Despite lower traffic volumes, 38 per cent of all fatal and major injury collisions happened on these roads between 2018 and 2022, a staff report presented to a recent meeting of the Agricultural and Rural affairs Committee meeting shows. In all, there have been 632 fatal and major injury collisions between 2018 and 2022 with 84 per cent of those involving high-risk driving such as aggressive, distracted or impaired driving behaviours. 

It’s not all bad news.

Comparing collisions between the 2013-2017 and 2018-2022, the total number of FMIs [fatal or major injury collisions] was actually down by 15 per cent, and the five-year average FMI rate was down 18 per cent.

The city has a goal of reducing major injury collisions across the community by 20 per cent this year, and an accompanying long-term goal of zero fatalities by 2035.

But the number of rural crashes is concerning prompting West Carleton-March Coun.

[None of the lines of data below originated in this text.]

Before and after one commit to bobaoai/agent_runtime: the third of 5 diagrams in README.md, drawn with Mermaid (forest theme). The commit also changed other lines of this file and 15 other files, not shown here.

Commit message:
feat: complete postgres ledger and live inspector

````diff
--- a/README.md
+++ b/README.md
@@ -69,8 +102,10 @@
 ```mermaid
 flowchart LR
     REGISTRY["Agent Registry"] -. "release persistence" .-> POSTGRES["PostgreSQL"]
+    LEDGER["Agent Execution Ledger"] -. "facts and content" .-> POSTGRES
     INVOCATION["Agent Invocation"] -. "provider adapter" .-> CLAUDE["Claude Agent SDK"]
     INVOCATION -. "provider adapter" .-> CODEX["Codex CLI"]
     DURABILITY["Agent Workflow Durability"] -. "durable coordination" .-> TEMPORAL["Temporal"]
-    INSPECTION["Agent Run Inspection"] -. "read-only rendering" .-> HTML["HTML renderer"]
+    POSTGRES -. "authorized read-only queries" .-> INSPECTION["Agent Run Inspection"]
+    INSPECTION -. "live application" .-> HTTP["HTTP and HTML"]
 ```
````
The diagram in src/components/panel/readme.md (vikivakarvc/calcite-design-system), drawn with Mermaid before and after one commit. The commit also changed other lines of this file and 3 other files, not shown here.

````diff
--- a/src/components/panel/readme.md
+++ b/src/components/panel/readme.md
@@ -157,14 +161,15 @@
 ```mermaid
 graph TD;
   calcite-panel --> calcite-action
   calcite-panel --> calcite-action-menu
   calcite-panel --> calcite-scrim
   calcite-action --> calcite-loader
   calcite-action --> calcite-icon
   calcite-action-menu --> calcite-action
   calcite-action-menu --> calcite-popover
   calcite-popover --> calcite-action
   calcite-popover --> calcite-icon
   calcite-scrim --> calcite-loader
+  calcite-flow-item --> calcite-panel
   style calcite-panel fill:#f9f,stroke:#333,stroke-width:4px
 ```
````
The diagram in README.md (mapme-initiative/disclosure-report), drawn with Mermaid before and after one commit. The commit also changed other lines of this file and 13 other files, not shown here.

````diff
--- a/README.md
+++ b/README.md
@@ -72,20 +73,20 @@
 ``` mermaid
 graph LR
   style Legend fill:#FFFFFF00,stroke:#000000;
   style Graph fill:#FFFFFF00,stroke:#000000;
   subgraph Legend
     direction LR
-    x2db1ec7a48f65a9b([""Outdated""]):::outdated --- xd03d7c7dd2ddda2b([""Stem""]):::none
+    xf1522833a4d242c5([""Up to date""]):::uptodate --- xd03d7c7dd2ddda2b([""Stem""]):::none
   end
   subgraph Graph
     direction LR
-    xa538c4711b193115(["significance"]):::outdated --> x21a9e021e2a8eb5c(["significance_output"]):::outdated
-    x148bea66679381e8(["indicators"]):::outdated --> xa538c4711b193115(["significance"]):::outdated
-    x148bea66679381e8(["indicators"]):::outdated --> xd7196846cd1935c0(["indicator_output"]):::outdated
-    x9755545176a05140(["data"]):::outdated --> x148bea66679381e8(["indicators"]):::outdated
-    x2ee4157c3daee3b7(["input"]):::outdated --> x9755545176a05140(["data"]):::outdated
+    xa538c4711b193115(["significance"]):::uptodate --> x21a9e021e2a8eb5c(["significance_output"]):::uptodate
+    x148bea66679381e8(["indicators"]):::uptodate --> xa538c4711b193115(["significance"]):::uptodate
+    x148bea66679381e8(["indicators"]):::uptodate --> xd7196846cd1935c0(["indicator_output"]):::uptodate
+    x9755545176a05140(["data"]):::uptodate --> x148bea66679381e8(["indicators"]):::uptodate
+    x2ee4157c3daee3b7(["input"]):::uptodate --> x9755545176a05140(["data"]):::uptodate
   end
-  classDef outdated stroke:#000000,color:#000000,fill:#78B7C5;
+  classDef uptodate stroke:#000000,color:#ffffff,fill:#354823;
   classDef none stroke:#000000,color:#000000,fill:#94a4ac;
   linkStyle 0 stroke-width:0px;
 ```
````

Clarke Kelly to ask staff whether the city is on track to achieve the 20 per cent reduction target this year. Road safety program manager Cathy Kourouma said that they won’t know for certain until the items in the 2024 action plan are implemented and observed in subsequent years.

“Throughout the life of the plan we will continue to closely monitor these trends,” said Kourouma.

The 2024 Road Safety Action Plan’s (RSAP) budget is $20.5 million with 25 per cent allocated towards rural areas.

The plan includes funding for engineering measures, such as addressing skewed intersections (intersections where the roads don’t intersect at 90 degrees), implementing safety edges, upgrading gravel shoulders, improving safety on horizontal curves and identifying up to 10 rural stops for enhanced signage and pavement marking.

Staff are also undertaking a study of Automated Speed Enforcement (ASE). Of the 60 ASE locations in place, pending or currently proposed, eight are in the city’s rural areas.

This city will also be proceeding with other projects such as fully protecting left turn phasing at two locations, installing an all-way stop at two locations, installing overhead flashing beacons at two-way-stop controlled intersections and in-service Road Safety Reviews along two rural corridors.

But available funding is always a challenge, said Rideau-Jock Coun. David Brown.

“It seems like we always have more projects than dollars,” he said.

Committee chair and Osgoode Coun. George Darouze said there seems to be an ever expanding need for improvements.

“Every time in rural areas we fix one intersection, another two pop up that need modification,” said Darouze. “From the traffic, and it’s of course the increase of people wanting to live in rural areas. So it’s becoming often more dangerous.”